## Requirement:
Pictures aside, write out the data exactly as it reads.

^^^^^^^^

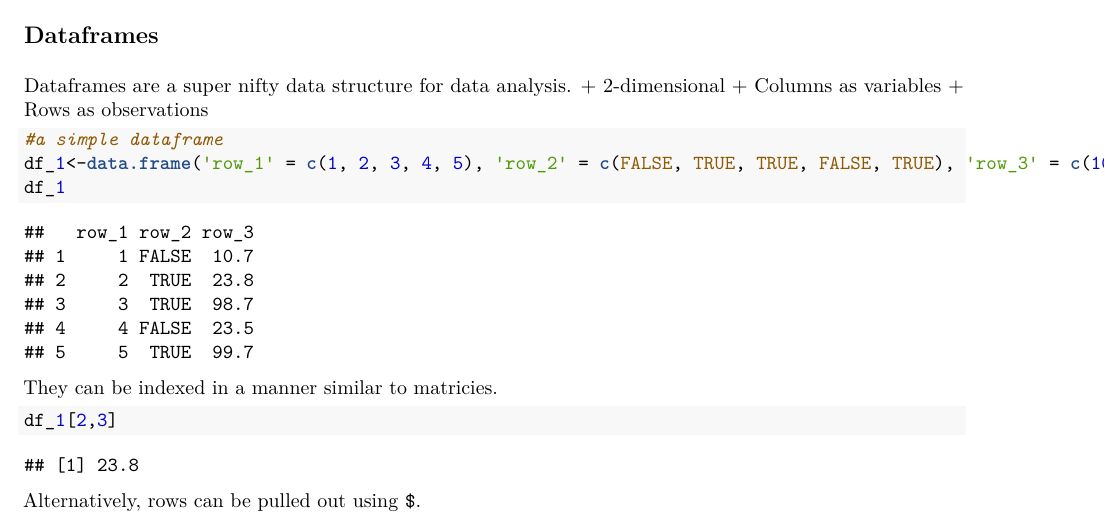
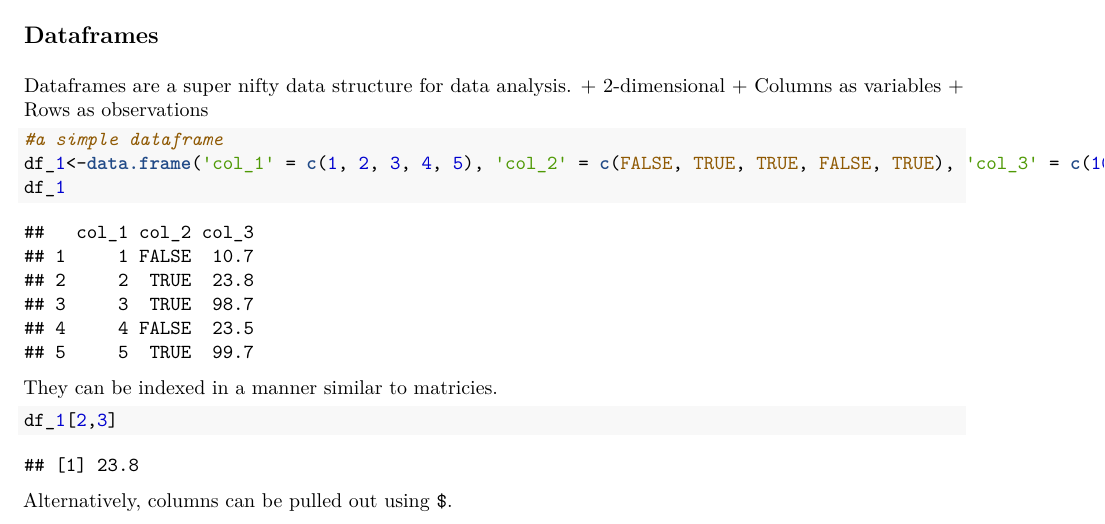
Before and after one commit to ComBEE-UW-Madison/RStudyGroup, an R Markdown document (2019Spring/RSG_sp19_data_structures.Rmd): part of page 4 of 7, cut so that both start at the same text. The pictures show the output file 2019Spring/RSG_sp19_data_structures.pdf that the author committed with the source.

Commit message:
fixed typos

````diff
--- a/2019Spring/RSG_sp19_data_structures.Rmd
+++ b/2019Spring/RSG_sp19_data_structures.Rmd
@@ -180,7 +180,7 @@ Dataframes are a super nifty data structure for data analysis.
 
 ```{r}
 #a simple dataframe
-df_1<-data.frame('row_1' = c(1, 2, 3, 4, 5), 'row_2' = c(FALSE, TRUE, TRUE, FALSE, TRUE), 'row_3' = c(10.7, 23.8, 98.7, 23.5, 99.7))
+df_1<-data.frame('col_1' = c(1, 2, 3, 4, 5), 'col_2' = c(FALSE, TRUE, TRUE, FALSE, TRUE), 'col_3' = c(10.7, 23.8, 98.7, 23.5, 99.7))
 df_1
 ```
 
@@ -190,7 +190,7 @@ They can be indexed in a manner similar to matricies.
 df_1[2,3]
 ```
 
-Alternatively, rows can be pulled out using `$`.
+Alternatively, columns can be pulled out using `$`.
 
 ```{r}
 df_1$row_2
````
Also changed, not shown: 2019Spring/RSG_sp19_data_structures.pdf.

^^^^^^^^

## Problem solution:
Before and after one commit to ComBEE-UW-Madison/RStudyGroup, an R Markdown document (2019Spring/RSG_sp19_data_structures.Rmd): part of page 4 of 7, cut so that both start at the same text. The pictures show the output file 2019Spring/RSG_sp19_data_structures.pdf that the author committed with the source.

Commit message:
fixed typos

````diff
--- a/2019Spring/RSG_sp19_data_structures.Rmd
+++ b/2019Spring/RSG_sp19_data_structures.Rmd
@@ -180,7 +180,7 @@ Dataframes are a super nifty data structure for data analysis.
 
 ```{r}
 #a simple dataframe
-df_1<-data.frame('row_1' = c(1, 2, 3, 4, 5), 'row_2' = c(FALSE, TRUE, TRUE, FALSE, TRUE), 'row_3' = c(10.7, 23.8, 98.7, 23.5, 99.7))
+df_1<-data.frame('col_1' = c(1, 2, 3, 4, 5), 'col_2' = c(FALSE, TRUE, TRUE, FALSE, TRUE), 'col_3' = c(10.7, 23.8, 98.7, 23.5, 99.7))
 df_1
 ```
 
@@ -190,7 +190,7 @@ They can be indexed in a manner similar to matricies.
 df_1[2,3]
 ```
 
-Alternatively, rows can be pulled out using `$`.
+Alternatively, columns can be pulled out using `$`.
 
 ```{r}
 df_1$row_2
````
Also changed, not shown: 2019Spring/RSG_sp19_data_structures.pdf.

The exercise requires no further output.